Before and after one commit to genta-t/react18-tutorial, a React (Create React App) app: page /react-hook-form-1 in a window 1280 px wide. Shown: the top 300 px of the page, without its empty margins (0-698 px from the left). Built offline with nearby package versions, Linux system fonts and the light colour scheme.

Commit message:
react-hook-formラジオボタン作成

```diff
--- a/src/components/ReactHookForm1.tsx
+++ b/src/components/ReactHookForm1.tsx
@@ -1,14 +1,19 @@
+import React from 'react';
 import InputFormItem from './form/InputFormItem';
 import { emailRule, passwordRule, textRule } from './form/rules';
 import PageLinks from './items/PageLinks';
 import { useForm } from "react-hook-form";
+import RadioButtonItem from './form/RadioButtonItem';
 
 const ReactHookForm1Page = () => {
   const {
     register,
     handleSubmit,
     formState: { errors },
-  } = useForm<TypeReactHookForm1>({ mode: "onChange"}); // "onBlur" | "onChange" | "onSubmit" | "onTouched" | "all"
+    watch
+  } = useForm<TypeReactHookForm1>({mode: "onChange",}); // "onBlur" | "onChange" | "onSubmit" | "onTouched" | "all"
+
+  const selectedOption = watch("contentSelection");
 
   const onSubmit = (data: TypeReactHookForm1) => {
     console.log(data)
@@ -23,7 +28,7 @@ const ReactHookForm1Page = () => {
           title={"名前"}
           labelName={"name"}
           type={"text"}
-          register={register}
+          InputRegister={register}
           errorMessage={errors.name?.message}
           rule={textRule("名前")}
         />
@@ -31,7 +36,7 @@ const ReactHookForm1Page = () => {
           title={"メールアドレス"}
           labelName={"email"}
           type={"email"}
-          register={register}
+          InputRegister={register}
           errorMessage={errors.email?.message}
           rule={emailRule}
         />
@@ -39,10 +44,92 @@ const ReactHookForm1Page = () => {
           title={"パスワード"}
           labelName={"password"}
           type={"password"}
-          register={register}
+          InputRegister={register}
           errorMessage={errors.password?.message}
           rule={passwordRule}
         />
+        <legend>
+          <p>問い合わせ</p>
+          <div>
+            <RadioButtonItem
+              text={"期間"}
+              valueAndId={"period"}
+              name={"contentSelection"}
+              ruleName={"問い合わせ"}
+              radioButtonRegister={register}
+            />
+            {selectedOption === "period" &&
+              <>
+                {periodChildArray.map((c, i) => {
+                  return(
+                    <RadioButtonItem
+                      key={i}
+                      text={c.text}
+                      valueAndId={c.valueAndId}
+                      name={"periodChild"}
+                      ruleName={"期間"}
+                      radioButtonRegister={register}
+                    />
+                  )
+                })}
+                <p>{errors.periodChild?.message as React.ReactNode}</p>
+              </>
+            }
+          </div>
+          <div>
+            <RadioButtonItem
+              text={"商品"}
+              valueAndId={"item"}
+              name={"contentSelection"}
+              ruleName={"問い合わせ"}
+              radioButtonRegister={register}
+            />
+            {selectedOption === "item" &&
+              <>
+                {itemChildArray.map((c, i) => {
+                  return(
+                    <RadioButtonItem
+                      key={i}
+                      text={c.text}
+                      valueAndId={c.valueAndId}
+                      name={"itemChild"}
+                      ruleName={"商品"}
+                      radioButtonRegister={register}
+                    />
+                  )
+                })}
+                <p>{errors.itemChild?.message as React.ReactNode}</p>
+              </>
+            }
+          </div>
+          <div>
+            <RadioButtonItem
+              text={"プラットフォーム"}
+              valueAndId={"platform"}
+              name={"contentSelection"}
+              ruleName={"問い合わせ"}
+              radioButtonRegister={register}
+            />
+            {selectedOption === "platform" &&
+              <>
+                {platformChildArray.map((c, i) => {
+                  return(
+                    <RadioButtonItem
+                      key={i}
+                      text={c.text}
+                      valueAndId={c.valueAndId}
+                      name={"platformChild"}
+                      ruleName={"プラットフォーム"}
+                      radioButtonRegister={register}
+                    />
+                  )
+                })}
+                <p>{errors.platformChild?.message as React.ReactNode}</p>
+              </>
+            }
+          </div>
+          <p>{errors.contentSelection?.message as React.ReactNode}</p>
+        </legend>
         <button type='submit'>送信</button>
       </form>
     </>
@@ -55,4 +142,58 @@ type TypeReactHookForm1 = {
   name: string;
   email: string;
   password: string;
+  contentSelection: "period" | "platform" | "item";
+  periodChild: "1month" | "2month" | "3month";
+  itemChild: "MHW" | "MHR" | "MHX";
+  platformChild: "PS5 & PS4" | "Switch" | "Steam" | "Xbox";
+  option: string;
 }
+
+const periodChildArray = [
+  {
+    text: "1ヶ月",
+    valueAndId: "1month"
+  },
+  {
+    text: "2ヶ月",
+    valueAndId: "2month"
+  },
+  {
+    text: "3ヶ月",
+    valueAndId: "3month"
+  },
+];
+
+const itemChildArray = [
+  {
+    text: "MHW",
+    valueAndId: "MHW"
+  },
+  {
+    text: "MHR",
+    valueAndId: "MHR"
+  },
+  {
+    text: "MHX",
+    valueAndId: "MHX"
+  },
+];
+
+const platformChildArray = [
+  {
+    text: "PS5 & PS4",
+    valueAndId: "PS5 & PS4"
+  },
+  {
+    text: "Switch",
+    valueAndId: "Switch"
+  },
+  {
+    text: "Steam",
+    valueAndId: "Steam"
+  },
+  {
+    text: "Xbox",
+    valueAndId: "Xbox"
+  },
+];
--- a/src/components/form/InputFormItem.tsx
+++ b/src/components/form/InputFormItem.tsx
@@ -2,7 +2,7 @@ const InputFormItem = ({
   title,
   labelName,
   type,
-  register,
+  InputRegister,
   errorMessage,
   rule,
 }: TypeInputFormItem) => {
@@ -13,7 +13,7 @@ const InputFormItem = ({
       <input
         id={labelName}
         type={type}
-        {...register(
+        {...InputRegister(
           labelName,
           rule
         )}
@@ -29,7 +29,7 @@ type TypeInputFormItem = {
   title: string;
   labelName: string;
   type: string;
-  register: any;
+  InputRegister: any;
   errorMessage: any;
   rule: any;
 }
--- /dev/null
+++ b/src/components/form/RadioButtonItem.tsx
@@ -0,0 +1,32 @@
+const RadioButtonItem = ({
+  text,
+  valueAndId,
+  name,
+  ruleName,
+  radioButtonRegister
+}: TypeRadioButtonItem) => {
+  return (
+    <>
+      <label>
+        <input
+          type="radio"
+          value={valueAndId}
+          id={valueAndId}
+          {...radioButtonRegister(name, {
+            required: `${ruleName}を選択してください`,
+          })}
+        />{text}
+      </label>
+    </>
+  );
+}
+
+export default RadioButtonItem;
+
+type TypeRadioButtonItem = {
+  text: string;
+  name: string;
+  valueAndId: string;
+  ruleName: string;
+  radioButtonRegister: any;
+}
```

■ ■ ■ ■ ■ ■ ■

WHAT TO DO >> Exactly as written above, set down the whole listing again.

SOLUTION >>
Before and after one commit to genta-t/react18-tutorial, a React (Create React App) app: page /react-hook-form-1 in a window 1280 px wide. Shown: the top 300 px of the page, without its empty margins (0-698 px from the left). Built offline with nearby package versions, Linux system fonts and the light colour scheme.

Commit message:
react-hook-formラジオボタン作成

```diff
--- a/src/components/ReactHookForm1.tsx
+++ b/src/components/ReactHookForm1.tsx
@@ -1,14 +1,19 @@
+import React from 'react';
 import InputFormItem from './form/InputFormItem';
 import { emailRule, passwordRule, textRule } from './form/rules';
 import PageLinks from './items/PageLinks';
 import { useForm } from "react-hook-form";
+import RadioButtonItem from './form/RadioButtonItem';
 
 const ReactHookForm1Page = () => {
   const {
     register,
     handleSubmit,
     formState: { errors },
-  } = useForm<TypeReactHookForm1>({ mode: "onChange"}); // "onBlur" | "onChange" | "onSubmit" | "onTouched" | "all"
+    watch
+  } = useForm<TypeReactHookForm1>({mode: "onChange",}); // "onBlur" | "onChange" | "onSubmit" | "onTouched" | "all"
+
+  const selectedOption = watch("contentSelection");
 
   const onSubmit = (data: TypeReactHookForm1) => {
     console.log(data)
@@ -23,7 +28,7 @@ const ReactHookForm1Page = () => {
           title={"名前"}
           labelName={"name"}
           type={"text"}
-          register={register}
+          InputRegister={register}
           errorMessage={errors.name?.message}
           rule={textRule("名前")}
         />
@@ -31,7 +36,7 @@ const ReactHookForm1Page = () => {
           title={"メールアドレス"}
           labelName={"email"}
           type={"email"}
-          register={register}
+          InputRegister={register}
           errorMessage={errors.email?.message}
           rule={emailRule}
         />
@@ -39,10 +44,92 @@ const ReactHookForm1Page = () => {
           title={"パスワード"}
           labelName={"password"}
           type={"password"}
-          register={register}
+          InputRegister={register}
           errorMessage={errors.password?.message}
           rule={passwordRule}
         />
+        <legend>
+          <p>問い合わせ</p>
+          <div>
+            <RadioButtonItem
+              text={"期間"}
+              valueAndId={"period"}
+              name={"contentSelection"}
+              ruleName={"問い合わせ"}
+              radioButtonRegister={register}
+            />
+            {selectedOption === "period" &&
+              <>
+                {periodChildArray.map((c, i) => {
+                  return(
+                    <RadioButtonItem
+                      key={i}
+                      text={c.text}
+                      valueAndId={c.valueAndId}
+                      name={"periodChild"}
+                      ruleName={"期間"}
+                      radioButtonRegister={register}
+                    />
+                  )
+                })}
+                <p>{errors.periodChild?.message as React.ReactNode}</p>
+              </>
+            }
+          </div>
+          <div>
+            <RadioButtonItem
+              text={"商品"}
+              valueAndId={"item"}
+              name={"contentSelection"}
+              ruleName={"問い合わせ"}
+              radioButtonRegister={register}
+            />
+            {selectedOption === "item" &&
+              <>
+                {itemChildArray.map((c, i) => {
+                  return(
+                    <RadioButtonItem
+                      key={i}
+                      text={c.text}
+                      valueAndId={c.valueAndId}
+                      name={"itemChild"}
+                      ruleName={"商品"}
+                      radioButtonRegister={register}
+                    />
+                  )
+                })}
+                <p>{errors.itemChild?.message as React.ReactNode}</p>
+              </>
+            }
+          </div>
+          <div>
+            <RadioButtonItem
+              text={"プラットフォーム"}
+              valueAndId={"platform"}
+              name={"contentSelection"}
+              ruleName={"問い合わせ"}
+              radioButtonRegister={register}
+            />
+            {selectedOption === "platform" &&
+              <>
+                {platformChildArray.map((c, i) => {
+                  return(
+                    <RadioButtonItem
+                      key={i}
+                      text={c.text}
+                      valueAndId={c.valueAndId}
+                      name={"platformChild"}
+                      ruleName={"プラットフォーム"}
+                      radioButtonRegister={register}
+                    />
+                  )
+                })}
+                <p>{errors.platformChild?.message as React.ReactNode}</p>
+              </>
+            }
+          </div>
+          <p>{errors.contentSelection?.message as React.ReactNode}</p>
+        </legend>
         <button type='submit'>送信</button>
       </form>
     </>
@@ -55,4 +142,58 @@ type TypeReactHookForm1 = {
   name: string;
   email: string;
   password: string;
+  contentSelection: "period" | "platform" | "item";
+  periodChild: "1month" | "2month" | "3month";
+  itemChild: "MHW" | "MHR" | "MHX";
+  platformChild: "PS5 & PS4" | "Switch" | "Steam" | "Xbox";
+  option: string;
 }
+
+const periodChildArray = [
+  {
+    text: "1ヶ月",
+    valueAndId: "1month"
+  },
+  {
+    text: "2ヶ月",
+    valueAndId: "2month"
+  },
+  {
+    text: "3ヶ月",
+    valueAndId: "3month"
+  },
+];
+
+const itemChildArray = [
+  {
+    text: "MHW",
+    valueAndId: "MHW"
+  },
+  {
+    text: "MHR",
+    valueAndId: "MHR"
+  },
+  {
+    text: "MHX",
+    valueAndId: "MHX"
+  },
+];
+
+const platformChildArray = [
+  {
+    text: "PS5 & PS4",
+    valueAndId: "PS5 & PS4"
+  },
+  {
+    text: "Switch",
+    valueAndId: "Switch"
+  },
+  {
+    text: "Steam",
+    valueAndId: "Steam"
+  },
+  {
+    text: "Xbox",
+    valueAndId: "Xbox"
+  },
+];
--- a/src/components/form/InputFormItem.tsx
+++ b/src/components/form/InputFormItem.tsx
@@ -2,7 +2,7 @@ const InputFormItem = ({
   title,
   labelName,
   type,
-  register,
+  InputRegister,
   errorMessage,
   rule,
 }: TypeInputFormItem) => {
@@ -13,7 +13,7 @@ const InputFormItem = ({
       <input
         id={labelName}
         type={type}
-        {...register(
+        {...InputRegister(
           labelName,
           rule
         )}
@@ -29,7 +29,7 @@ type TypeInputFormItem = {
   title: string;
   labelName: string;
   type: string;
-  register: any;
+  InputRegister: any;
   errorMessage: any;
   rule: any;
 }
--- /dev/null
+++ b/src/components/form/RadioButtonItem.tsx
@@ -0,0 +1,32 @@
+const RadioButtonItem = ({
+  text,
+  valueAndId,
+  name,
+  ruleName,
+  radioButtonRegister
+}: TypeRadioButtonItem) => {
+  return (
+    <>
+      <label>
+        <input
+          type="radio"
+          value={valueAndId}
+          id={valueAndId}
+          {...radioButtonRegister(name, {
+            required: `${ruleName}を選択してください`,
+          })}
+        />{text}
+      </label>
+    </>
+  );
+}
+
+export default RadioButtonItem;
+
+type TypeRadioButtonItem = {
+  text: string;
+  name: string;
+  valueAndId: string;
+  ruleName: string;
+  radioButtonRegister: any;
+}
```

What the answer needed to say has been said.